--- Aim of the exercise ---
Give the count of lines in the records that contain the string "section", and write nothing but that number.

--- Data supplied ---
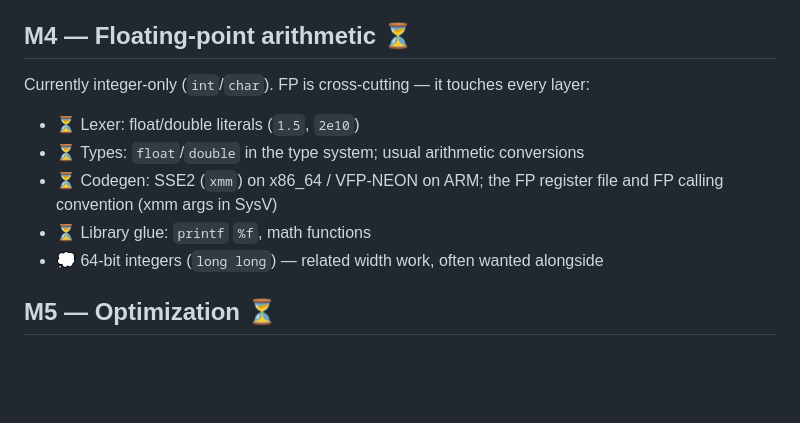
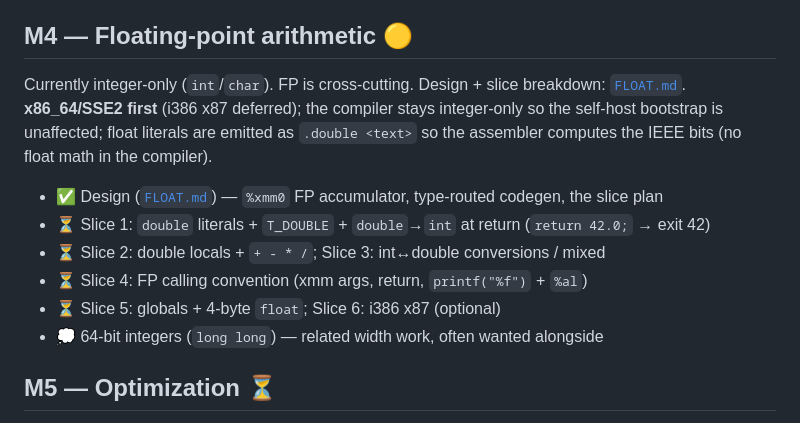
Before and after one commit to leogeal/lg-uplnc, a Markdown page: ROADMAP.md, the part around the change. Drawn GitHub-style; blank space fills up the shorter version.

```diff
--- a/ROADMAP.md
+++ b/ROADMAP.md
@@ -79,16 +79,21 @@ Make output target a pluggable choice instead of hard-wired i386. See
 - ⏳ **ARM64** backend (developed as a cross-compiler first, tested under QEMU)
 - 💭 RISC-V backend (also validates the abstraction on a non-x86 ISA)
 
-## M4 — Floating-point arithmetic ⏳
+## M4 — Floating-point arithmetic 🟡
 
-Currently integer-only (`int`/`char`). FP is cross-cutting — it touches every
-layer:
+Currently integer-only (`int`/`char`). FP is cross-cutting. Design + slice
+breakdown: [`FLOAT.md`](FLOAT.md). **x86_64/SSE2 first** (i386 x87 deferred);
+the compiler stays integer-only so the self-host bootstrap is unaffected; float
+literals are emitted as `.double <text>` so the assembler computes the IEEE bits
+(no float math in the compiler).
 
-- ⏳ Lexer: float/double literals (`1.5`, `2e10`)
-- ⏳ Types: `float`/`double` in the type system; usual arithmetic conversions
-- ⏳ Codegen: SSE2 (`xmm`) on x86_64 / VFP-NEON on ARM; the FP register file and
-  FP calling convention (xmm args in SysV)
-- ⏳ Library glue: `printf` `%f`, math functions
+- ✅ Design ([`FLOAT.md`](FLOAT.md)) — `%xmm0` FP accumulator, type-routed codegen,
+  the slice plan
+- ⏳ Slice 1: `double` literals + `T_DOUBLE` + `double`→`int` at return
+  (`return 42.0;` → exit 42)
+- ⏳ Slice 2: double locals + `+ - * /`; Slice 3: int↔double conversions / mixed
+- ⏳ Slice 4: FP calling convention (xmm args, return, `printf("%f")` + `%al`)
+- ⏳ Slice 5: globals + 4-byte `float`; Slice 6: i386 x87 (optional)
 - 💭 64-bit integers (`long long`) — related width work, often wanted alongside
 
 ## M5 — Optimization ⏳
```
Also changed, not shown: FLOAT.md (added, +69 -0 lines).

==

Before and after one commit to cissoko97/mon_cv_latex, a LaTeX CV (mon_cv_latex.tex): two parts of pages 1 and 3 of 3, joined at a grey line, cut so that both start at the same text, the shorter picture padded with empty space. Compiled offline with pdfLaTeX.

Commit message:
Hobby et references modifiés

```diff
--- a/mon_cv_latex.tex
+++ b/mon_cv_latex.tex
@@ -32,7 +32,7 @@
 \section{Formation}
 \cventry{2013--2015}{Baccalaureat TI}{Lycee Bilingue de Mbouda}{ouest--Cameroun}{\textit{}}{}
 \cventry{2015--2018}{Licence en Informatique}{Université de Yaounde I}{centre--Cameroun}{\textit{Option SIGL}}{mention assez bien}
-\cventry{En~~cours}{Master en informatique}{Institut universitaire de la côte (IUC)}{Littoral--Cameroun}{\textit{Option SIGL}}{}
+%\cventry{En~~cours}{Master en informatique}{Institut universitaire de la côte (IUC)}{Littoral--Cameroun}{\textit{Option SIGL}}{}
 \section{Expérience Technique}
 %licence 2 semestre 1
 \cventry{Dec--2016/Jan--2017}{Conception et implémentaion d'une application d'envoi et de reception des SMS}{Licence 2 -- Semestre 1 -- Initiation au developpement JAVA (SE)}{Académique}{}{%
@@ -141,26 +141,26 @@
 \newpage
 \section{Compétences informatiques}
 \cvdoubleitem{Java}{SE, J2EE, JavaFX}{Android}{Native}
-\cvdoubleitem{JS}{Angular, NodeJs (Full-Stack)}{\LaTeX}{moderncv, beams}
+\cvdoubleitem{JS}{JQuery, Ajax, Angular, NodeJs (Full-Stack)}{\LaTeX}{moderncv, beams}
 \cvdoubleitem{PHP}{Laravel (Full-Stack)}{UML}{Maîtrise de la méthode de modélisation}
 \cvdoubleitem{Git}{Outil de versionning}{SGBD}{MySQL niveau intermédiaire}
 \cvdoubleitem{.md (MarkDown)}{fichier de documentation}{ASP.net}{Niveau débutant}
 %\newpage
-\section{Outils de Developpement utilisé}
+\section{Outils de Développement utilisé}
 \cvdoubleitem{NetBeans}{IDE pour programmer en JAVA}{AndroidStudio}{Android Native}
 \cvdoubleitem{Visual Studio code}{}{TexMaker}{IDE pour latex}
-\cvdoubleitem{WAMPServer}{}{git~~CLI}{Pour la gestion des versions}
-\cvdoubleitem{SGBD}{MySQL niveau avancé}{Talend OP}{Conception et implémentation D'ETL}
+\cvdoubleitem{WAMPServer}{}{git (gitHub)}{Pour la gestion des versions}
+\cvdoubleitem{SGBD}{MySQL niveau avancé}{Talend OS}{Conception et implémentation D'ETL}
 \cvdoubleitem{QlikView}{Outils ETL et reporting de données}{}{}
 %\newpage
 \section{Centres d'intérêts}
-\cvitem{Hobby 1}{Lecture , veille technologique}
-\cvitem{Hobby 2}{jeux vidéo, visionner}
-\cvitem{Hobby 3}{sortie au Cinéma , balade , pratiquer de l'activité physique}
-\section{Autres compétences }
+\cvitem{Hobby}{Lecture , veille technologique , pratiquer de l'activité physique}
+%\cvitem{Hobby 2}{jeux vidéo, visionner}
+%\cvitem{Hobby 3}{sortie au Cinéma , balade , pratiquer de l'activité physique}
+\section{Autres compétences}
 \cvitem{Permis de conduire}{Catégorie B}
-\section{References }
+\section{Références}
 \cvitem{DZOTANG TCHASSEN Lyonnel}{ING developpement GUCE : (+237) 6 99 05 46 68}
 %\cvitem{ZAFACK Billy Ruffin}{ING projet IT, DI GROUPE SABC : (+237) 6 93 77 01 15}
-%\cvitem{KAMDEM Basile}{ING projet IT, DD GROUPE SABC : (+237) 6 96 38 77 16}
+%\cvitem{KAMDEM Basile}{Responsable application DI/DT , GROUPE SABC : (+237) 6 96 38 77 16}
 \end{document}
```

...

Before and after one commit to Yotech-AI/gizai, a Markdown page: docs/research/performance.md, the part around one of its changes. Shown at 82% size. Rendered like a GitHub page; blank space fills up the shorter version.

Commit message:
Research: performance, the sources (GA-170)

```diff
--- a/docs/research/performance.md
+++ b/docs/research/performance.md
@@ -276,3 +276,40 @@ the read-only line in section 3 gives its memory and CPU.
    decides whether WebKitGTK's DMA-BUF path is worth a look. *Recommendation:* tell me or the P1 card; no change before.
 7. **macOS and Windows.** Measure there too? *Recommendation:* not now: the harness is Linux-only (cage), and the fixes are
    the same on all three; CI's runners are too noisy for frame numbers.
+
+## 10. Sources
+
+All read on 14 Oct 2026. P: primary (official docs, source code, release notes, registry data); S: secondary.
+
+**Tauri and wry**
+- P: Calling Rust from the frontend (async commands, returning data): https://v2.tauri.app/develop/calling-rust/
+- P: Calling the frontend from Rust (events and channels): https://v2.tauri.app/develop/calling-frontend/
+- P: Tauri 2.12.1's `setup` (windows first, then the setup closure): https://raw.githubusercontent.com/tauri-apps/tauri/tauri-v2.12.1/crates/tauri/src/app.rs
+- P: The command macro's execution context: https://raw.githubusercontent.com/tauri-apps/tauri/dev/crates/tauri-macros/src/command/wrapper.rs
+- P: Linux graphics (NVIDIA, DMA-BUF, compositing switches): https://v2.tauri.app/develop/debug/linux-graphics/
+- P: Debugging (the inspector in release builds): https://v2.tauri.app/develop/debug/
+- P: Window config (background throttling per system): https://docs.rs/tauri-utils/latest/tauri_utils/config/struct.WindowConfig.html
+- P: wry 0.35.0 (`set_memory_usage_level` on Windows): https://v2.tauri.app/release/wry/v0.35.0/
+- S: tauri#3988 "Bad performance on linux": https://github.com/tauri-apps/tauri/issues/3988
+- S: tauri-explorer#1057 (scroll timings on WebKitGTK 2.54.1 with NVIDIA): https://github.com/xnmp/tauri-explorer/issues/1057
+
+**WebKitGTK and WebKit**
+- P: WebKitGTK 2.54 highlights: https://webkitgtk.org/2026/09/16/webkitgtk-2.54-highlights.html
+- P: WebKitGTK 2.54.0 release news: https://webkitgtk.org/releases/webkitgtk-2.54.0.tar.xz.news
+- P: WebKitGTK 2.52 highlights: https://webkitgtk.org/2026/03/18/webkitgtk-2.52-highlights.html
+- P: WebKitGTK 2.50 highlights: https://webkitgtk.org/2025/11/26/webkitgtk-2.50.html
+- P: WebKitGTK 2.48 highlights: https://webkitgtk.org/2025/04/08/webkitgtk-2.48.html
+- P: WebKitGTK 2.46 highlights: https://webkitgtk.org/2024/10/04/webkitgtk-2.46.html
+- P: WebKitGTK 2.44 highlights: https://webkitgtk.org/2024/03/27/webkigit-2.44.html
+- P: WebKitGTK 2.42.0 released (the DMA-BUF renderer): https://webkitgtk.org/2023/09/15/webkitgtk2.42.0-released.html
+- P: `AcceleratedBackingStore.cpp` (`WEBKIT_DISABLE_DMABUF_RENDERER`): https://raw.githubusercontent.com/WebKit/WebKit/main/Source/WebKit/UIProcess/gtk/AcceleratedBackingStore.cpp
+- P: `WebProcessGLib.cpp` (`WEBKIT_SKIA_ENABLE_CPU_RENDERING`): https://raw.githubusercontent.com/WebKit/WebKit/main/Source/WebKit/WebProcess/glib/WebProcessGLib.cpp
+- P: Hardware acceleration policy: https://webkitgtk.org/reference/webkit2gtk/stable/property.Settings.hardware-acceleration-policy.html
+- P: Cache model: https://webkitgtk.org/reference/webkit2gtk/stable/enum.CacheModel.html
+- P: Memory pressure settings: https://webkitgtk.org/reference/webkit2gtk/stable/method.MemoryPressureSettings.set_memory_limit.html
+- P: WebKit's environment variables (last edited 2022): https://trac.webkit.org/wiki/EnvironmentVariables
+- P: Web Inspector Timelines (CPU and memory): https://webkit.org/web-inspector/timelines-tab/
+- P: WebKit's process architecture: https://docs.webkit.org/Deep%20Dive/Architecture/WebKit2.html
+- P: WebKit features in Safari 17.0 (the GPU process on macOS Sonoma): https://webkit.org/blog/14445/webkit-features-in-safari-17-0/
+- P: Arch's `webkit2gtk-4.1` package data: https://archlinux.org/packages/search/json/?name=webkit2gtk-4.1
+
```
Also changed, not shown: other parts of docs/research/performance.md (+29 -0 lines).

--- Answer for the task ---
11